A vulnerable housing market during a struggling economy leaves many residents penny-pinching in order to prepare themselves for the risk of falling too far behind on housing payments.
According to RealtyTrac, an online marketplace for foreclosure properties, North Bergen had the highest percentage of foreclosures within Hudson County in July, with one in every 1,975 housing units, or 12 properties in town, in the process of being foreclosed.
“We have so much traffic coming into the office.” – Rosa Rooney, Executive Director, Hudson County Housing Resource Center
Is it the calm before the storm?

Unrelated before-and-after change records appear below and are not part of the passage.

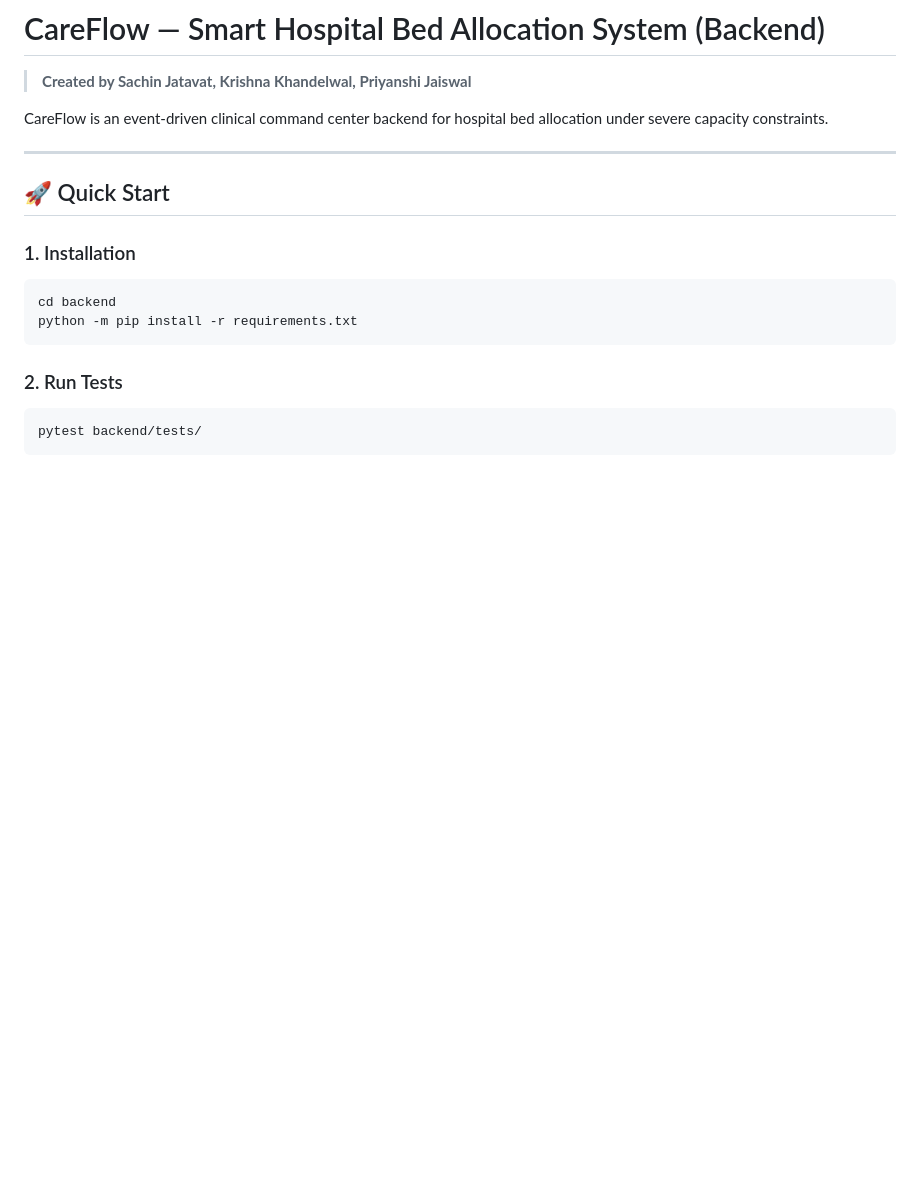
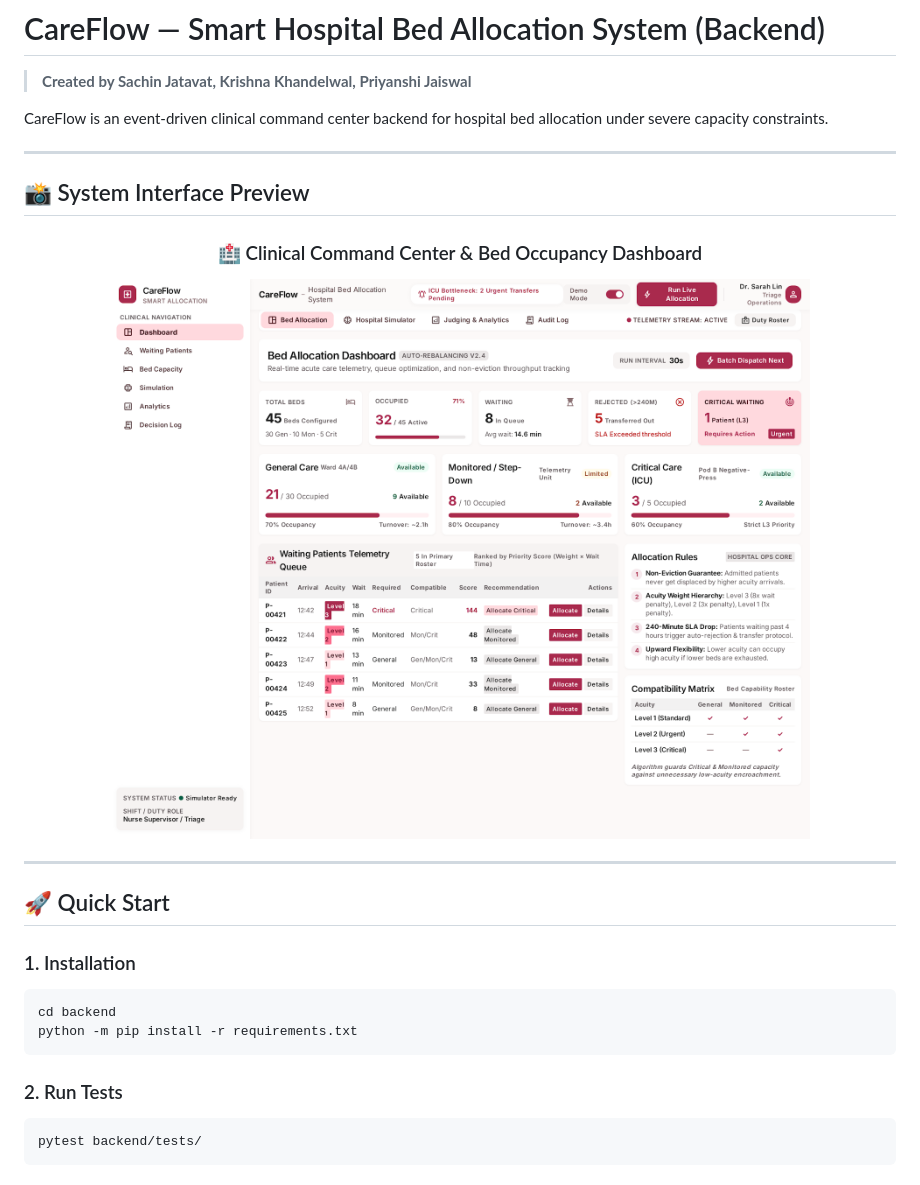
Before and after one commit to sachinjatavat/Care-Free, a Markdown page: backend/README.md, the part around the change. GitHub-like rendering; pictures changed too: docs/images/bed_allocation_dashboard.png (added); blank space fills up the shorter version.

```diff
--- a/backend/README.md
+++ b/backend/README.md
@@ -3,6 +3,17 @@
 > **Created by Sachin Jatavat, Krishna Khandelwal, Priyanshi Jaiswal**
 
 CareFlow is an event-driven clinical command center backend for hospital bed allocation under severe capacity constraints.
+
+---
+
+## 📸 System Interface Preview
+
+<div align="center">
+
+### 🏥 Clinical Command Center & Bed Occupancy Dashboard
+![CareFlow Bed Allocation System](../docs/images/bed_allocation_dashboard.png)
+
+</div>
 
 ---
 
```
Also changed, not shown: README.md (+14 -0 lines), docs/images/waiting_patients_queue.png (added), 6 other files.
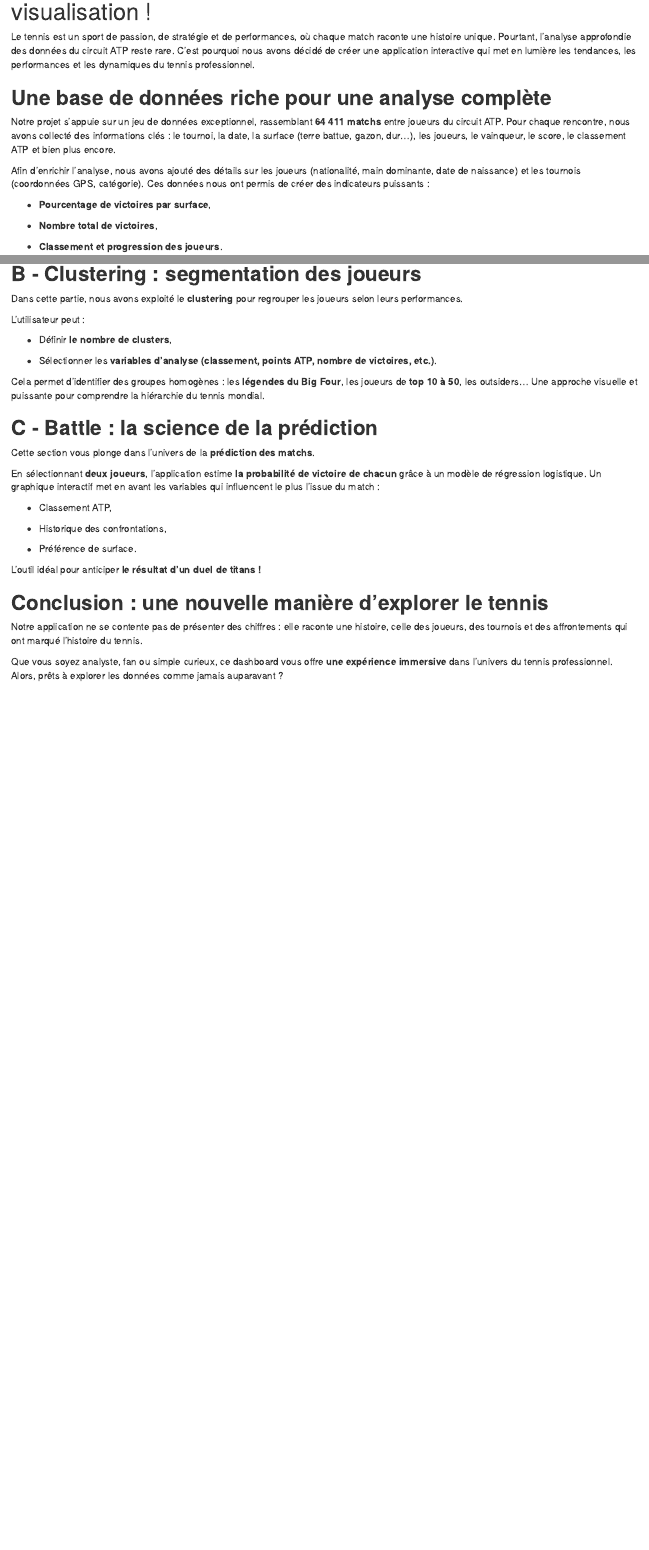
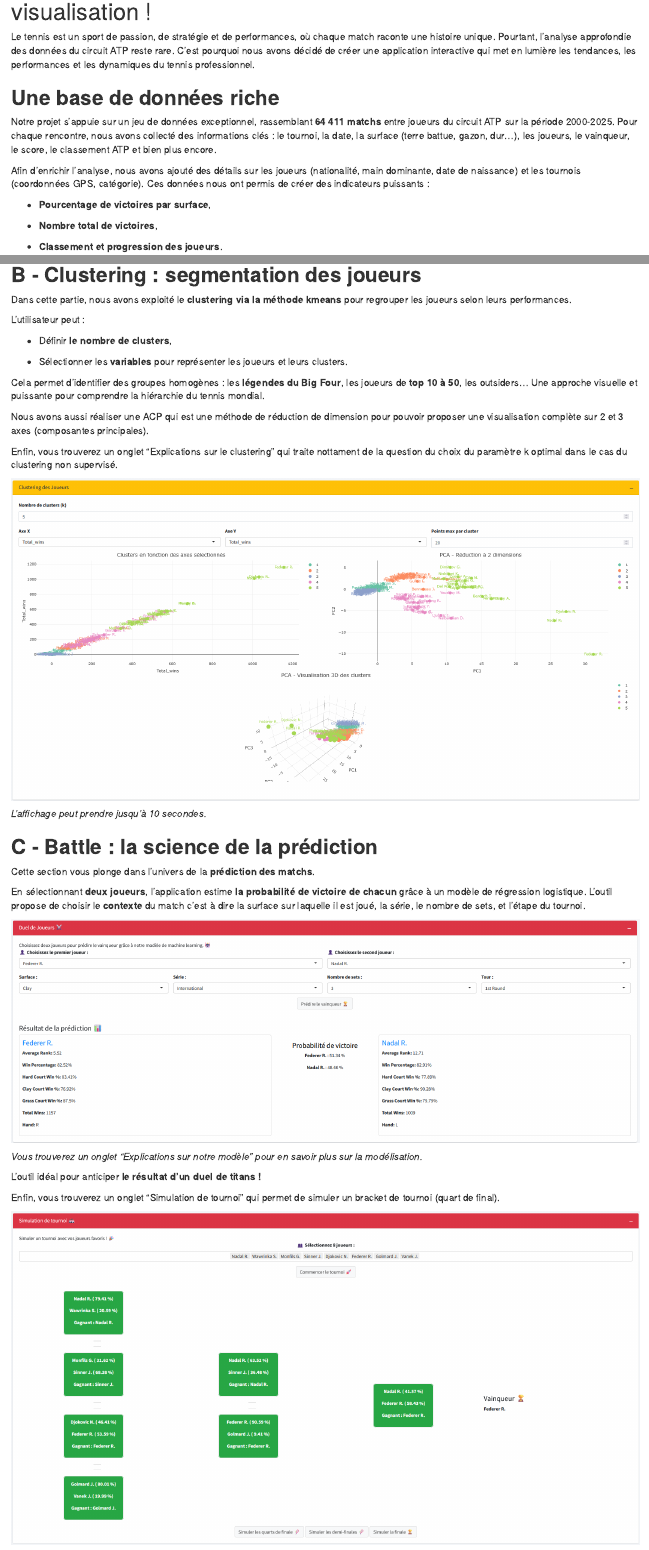
Before and after one commit to ziraax/Shiny-ATP500Dashboard, an R Markdown document (Rapport_dataviz_tennis.Rmd): the page in a window 1100 px wide, from 180 px down, and a second part further down, joined at a grey line. Rendered offline with R 4.5, knitr and Pandoc, with nearby package versions.

Commit message:
Modified report, added few images

```diff
--- a/Rapport_dataviz_tennis.Rmd
+++ b/Rapport_dataviz_tennis.Rmd
@@ -13,9 +13,9 @@ output:
 
 Le tennis est un sport de passion, de stratégie et de performances, où chaque match raconte une histoire unique. Pourtant, l’analyse approfondie des données du circuit ATP reste rare. C'est pourquoi nous avons décidé de créer une application interactive qui met en lumière les tendances, les performances et les dynamiques du tennis professionnel.
 
-## **Une base de données riche pour une analyse complète**
+## **Une base de données riche**
 
-Notre projet s’appuie sur un jeu de données exceptionnel, rassemblant **64 411 matchs** entre joueurs du circuit ATP. Pour chaque rencontre, nous avons collecté des informations clés : le tournoi, la date, la surface (terre battue, gazon, dur…), les joueurs, le vainqueur, le score, le classement ATP et bien plus encore.
+Notre projet s’appuie sur un jeu de données exceptionnel, rassemblant **64 411 matchs** entre joueurs du circuit ATP sur la période 2000-2025. Pour chaque rencontre, nous avons collecté des informations clés : le tournoi, la date, la surface (terre battue, gazon, dur…), les joueurs, le vainqueur, le score, le classement ATP et bien plus encore.
 
 Afin d'enrichir l'analyse, nous avons ajouté des détails sur les joueurs (nationalité, main dominante, date de naissance) et les tournois (coordonnées GPS, catégorie). Ces données nous ont permis de créer des indicateurs puissants :
 
@@ -86,28 +92,38 @@ Cette section propose une **carte interactive** de tous les tournois ATP. Avec u
 ## **B - Clustering : segmentation des joueurs**
 
-Dans cette partie, nous avons exploité le **clustering** pour regrouper les joueurs selon leurs performances.
+Dans cette partie, nous avons exploité le **clustering via la méthode kmeans** pour regrouper les joueurs selon leurs performances.
 
 L’utilisateur peut :
 
 -   Définir **le nombre de clusters**,
 
--   Sélectionner les **variables d'analyse (classement, points ATP, nombre de victoires, etc.)**.
+-   Sélectionner les **variables** pour représenter les joueurs et leurs clusters.
 
 Cela permet d’identifier des groupes homogènes : les **légendes du Big Four**, les joueurs de **top 10 à 50**, les outsiders... Une approche visuelle et puissante pour comprendre la hiérarchie du tennis mondial.
+
+Nous avons aussi réaliser une ACP qui est une méthode de réduction de dimension pour pouvoir proposer une visualisation complète sur 2 et 3 axes (composantes principales).
+
+Enfin, vous trouverez un onglet "Explications sur le clustering" qui traite nottament de la question du choix du paramètre k optimal dans le cas du clustering non supervisé.
+
+![](images/clipboard-1557256739.png)
+
+*L'affichage peut prendre jusqu'à 10 secondes.*
 
 ## **C - Battle : la science de la prédiction**
 
 Cette section vous plonge dans l’univers de la **prédiction des matchs**.
 
-En sélectionnant **deux joueurs**, l'application estime **la probabilité de victoire de chacun** grâce à un modèle de régression logistique. Un graphique interactif met en avant les variables qui influencent le plus l’issue du match :
+En sélectionnant **deux joueurs**, l'application estime **la probabilité de victoire de chacun** grâce à un modèle de régression logistique. L'outil propose de choisir le **contexte** du match c'est à dire la surface sur laquelle il est joué, la série, le nombre de sets, et l'étape du tournoi.
 
--   Classement ATP,
+![](images/clipboard-2660383406.png)
 
--   Historique des confrontations,
-
--   Préférence de surface.
+*Vous trouverez un onglet "Explications sur notre modèle" pour en savoir plus sur la modélisation.*
 
 L'outil idéal pour anticiper **le résultat d'un duel de titans !**
+
+Enfin, vous trouverez un onglet "Simulation de tournoi" qui permet de simuler un bracket de tournoi (quart de final).
+
+![](images/clipboard-146137.png)
 
 ## **Conclusion : une nouvelle manière d'explorer le tennis**
 
```
Also changed, not shown: images/clipboard-1157725115.png (added), images/clipboard-146137.png (added), images/clipboard-1557256739.png (added), images/clipboard-2139526373.png (added), images/clipboard-2660383406.png (added), images/clipboard-3592400937.png (added), Rapport_dataviz_tennis.Rmd (6 more changed lines).
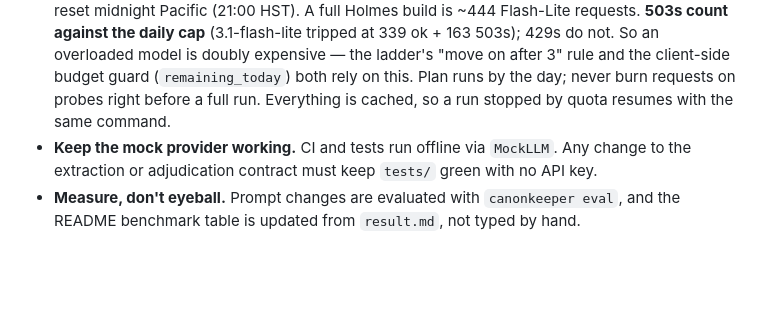
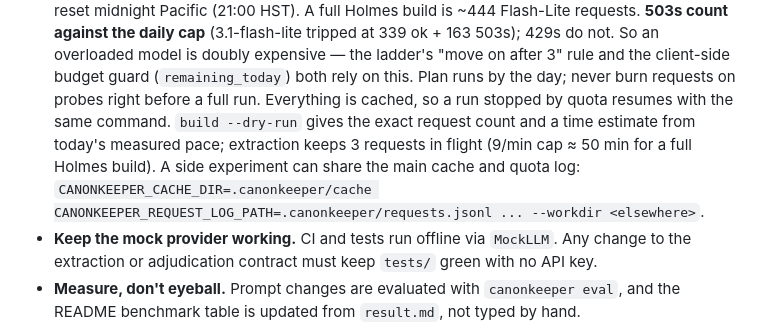
Before and after one commit to nolankido/canonKeeper, a Markdown page: CLAUDE.md, the part around the change. Rendered like a GitHub page; blank space fills up the shorter version.

Commit message:
docs(claude): build pacing, estimates and side experiments
Co-Authored-By: Claude Opus 5.5 <noreply@anthropic.com>
Claude-Session: https://claude.ai/code/session_01TyR5Y9n7Q174fE3jXFGa7s

```diff
--- a/CLAUDE.md
+++ b/CLAUDE.md
@@ -29,7 +29,11 @@ tokens of context) → HTML report. Default provider is the Gemini free tier (no
   429s do not. So an overloaded model is doubly expensive — the ladder's "move on after 3"
   rule and the client-side budget guard (`remaining_today`) both rely on this. Plan runs by
   the day; never burn requests on probes right before a full run. Everything is cached, so a
-  run stopped by quota resumes with the same command.
+  run stopped by quota resumes with the same command. `build --dry-run` gives the exact
+  request count and a time estimate from today's measured pace; extraction keeps 3 requests
+  in flight (9/min cap ≈ 50 min for a full Holmes build). A side experiment can share the
+  main cache and quota log: `CANONKEEPER_CACHE_DIR=.canonkeeper/cache
+  CANONKEEPER_REQUEST_LOG_PATH=.canonkeeper/requests.jsonl ... --workdir <elsewhere>`.
 - **Keep the mock provider working.** CI and tests run offline via `MockLLM`. Any change to the
   extraction or adjudication contract must keep `tests/` green with no API key.
 - **Measure, don't eyeball.** Prompt changes are evaluated with `canonkeeper eval`, and the
```
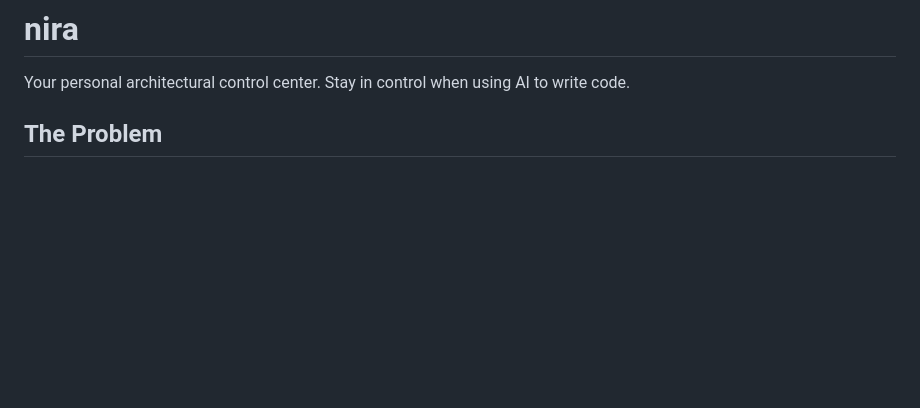
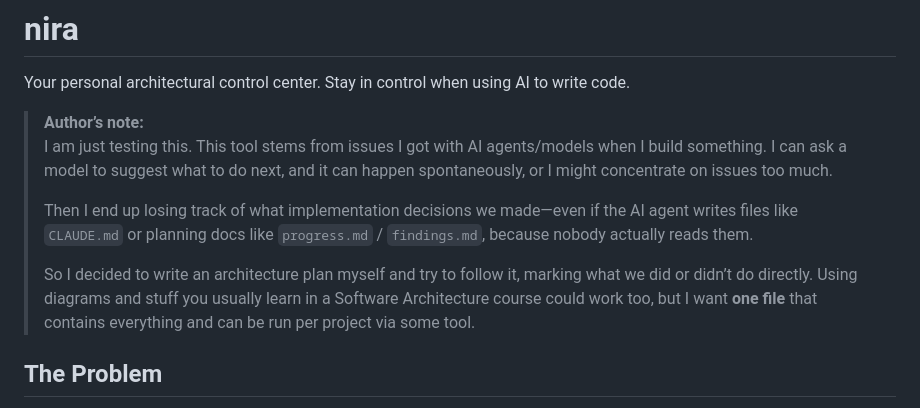
Before and after one commit to SanzharKuandyk/nira, a Markdown page: README.md, the part around the change. Drawn GitHub-style; blank space fills up the shorter version.

Commit message:
add author note

```diff
--- a/README.md
+++ b/README.md
@@ -1,6 +1,17 @@
 # nira
 
 Your personal architectural control center. Stay in control when using AI to write code.
+
+> **Author’s note:**
+> I am just testing this. This tool stems from issues I got with AI agents/models when I build something.
+> I can ask a model to suggest what to do next, and it can happen spontaneously, or I might concentrate on issues too much.
+>
+> Then I end up losing track of what implementation decisions we made—even if the AI agent writes files like `CLAUDE.md`
+> or planning docs like `progress.md` / `findings.md`, because nobody actually reads them.
+>
+> So I decided to write an architecture plan myself and try to follow it, marking what we did or didn’t do directly.
+> Using diagrams and stuff you usually learn in a Software Architecture course could work too,
+> but I want **one file** that contains everything and can be run per project via some tool.
 
 ## The Problem
 
```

According to an Aug. 11 report released by RealtyTrac, the United States saw a decrease in foreclosures last month.
“July foreclosure activity dropped 35 percent from a year ago, marking the 10th straight month of year-over-year decreases in foreclosure activity and the lowest monthly total since November 2007,” said James J. Saccacio, chief executive officer of RealtyTrac, in the report.
Saccacio attributed the decrease to a foreclosure processing delay, as well as national prevention efforts. But he added that the decrease in foreclosure activities is not a sign of an economic rebound.
“Unfortunately, the falloff in foreclosures is not based on a robust recovery in the housing market but on short-term interventions and delays that will extend the current housing market woes into 2012 and beyond,” said Saccacio in the report.
Preventative measures are out there
With the highest reported rates within Hudson County, and market troubles expected to continue, North Bergen residents may worry that their homes are not safe.
“I cannot think of any reason why the foreclosure rate would be higher here except that it may be something of a statistical anomaly,” said North Bergen town spokesman Phil Swibinski.
Swibinski said that any residents who are at risk of foreclosure should seek guidance from the county’s Housing Resource Center, or the programs offered by the U.S. Department of Housing and Urban Development. Both organizations offer support and advice for homeowners who are falling behind on mortgage payments.
Created in 1991, the Hudson County Housing Resource Center is a non-profit organization that offers counseling, attorneys, and mediators to all residents.
“We must have at least 20 active files,” said Rosa Rooney, Executive Director of the Housing Resource Center. “We have so much traffic coming into the office.
Rooney also echoed Saccacio’s claims that banks have fallen behind on foreclosures.
“The banks are close to three years now before they actually foreclose on a property,” said Rooney. “That’s how behind they are.”
Regardless of the current foreclosing delay, Rooney insists that when dealing with the threat of foreclosing, residents should seek help immediately.
“What we would like to see is that anyone that’s going to be in trouble – obviously someone who lost their job, or knows that they are falling behind – come and get advice prior to that so we can do more in advance,” said Rooney.
According to Rooney, the Housing Resource Center assists both tenants and landlords that are having issues.
“Basically people are not aware of their rights and their responsibilities as tenants and landlords,” said Rooney, mentioning that disputes between the parties often ends up in court – a process the Center also assists with.
“A lot of people go to attorneys, which costs a lot of money,” added Rooney. “We are doing that free of charge right now.”
Rooney states that the Housing Resource Center not only helps advise clients of their rights and duties, it also works with banks to help modify mortgages in order to help their clients with the payment process.
“My initiative,” said Rooney, “[is] putting the word out that there is help, and not to let yourself fall into the trap before you can get advice.”
Be wary of scams
Rooney also mentioned that many of the Center’s clients who are facing foreclosure have been subject to scams.
“If you’re falling behind on your mortgage, others may know it, too — including con artists and scam artists,” a report released by the Comptroller of the Currency, a federal agency, states. “They know that people in these situations are vulnerable and often desperate.”
The report mentions that many of these con artists approach their targets by e-mail. They also advertise on television, radio, and the internet.
“If someone offers to negotiate a loan modification for you or to stop or delay foreclosure for a fee, carefully check his or her credentials, reputation, and experience,” the report says, “watch out for warning signs of a scam, and always maintain personal contact with your lender and mortgage servicer.”
For more information about the Housing Resource Center, call 201-795-5615.The Center is located at 574 Newark Ave. in Jersey City, and is open 8:30 a.m. to 4:30 p.m. Monday through Friday.
Stephen LaMarca may be reached at firstname.lastname@example.org.